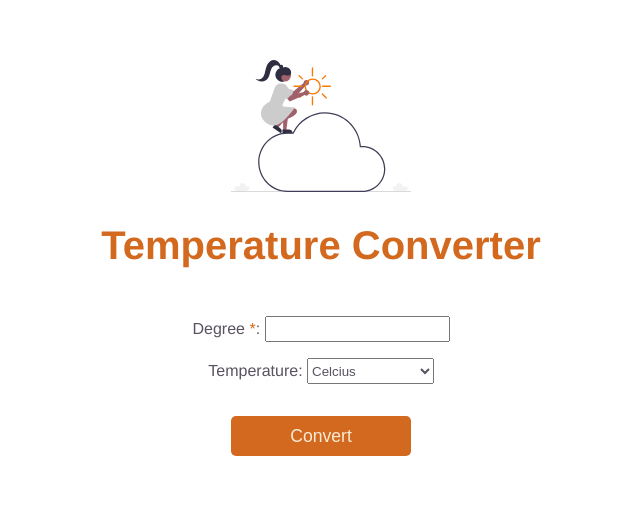
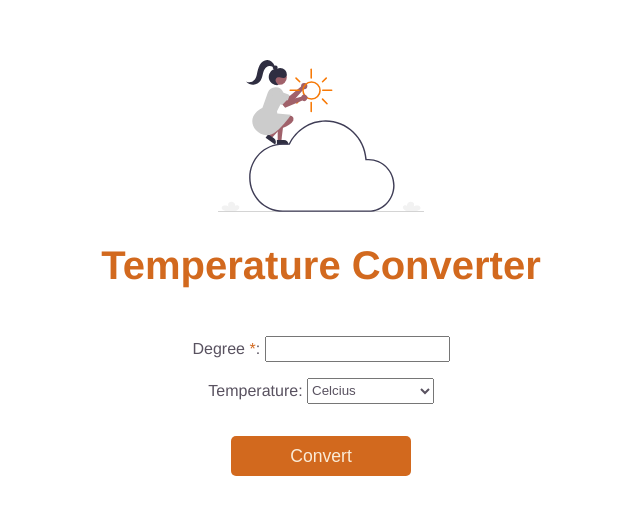
Before and after one commit to adiati98/vue-temperature-converter, a Vue app: page / in a window 1280 px wide. Shown: the top 514 px of the page, without its empty margins (319-959 px from the left). Built offline with nearby package versions, Linux system fonts and the light colour scheme.

Commit message:
Change SVG size

```diff
--- a/src/assets/global.css
+++ b/src/assets/global.css
@@ -5,8 +5,8 @@ body {
 }
 
 img {
-  width: 20%;
-  height: 20%;
+  width: 23%;
+  height: 23%;
 }
 
 h1,
```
-------------------------
## Work item:
How many lines of the entries above contain the word "assets"? Give the number alone.

## Task output:
2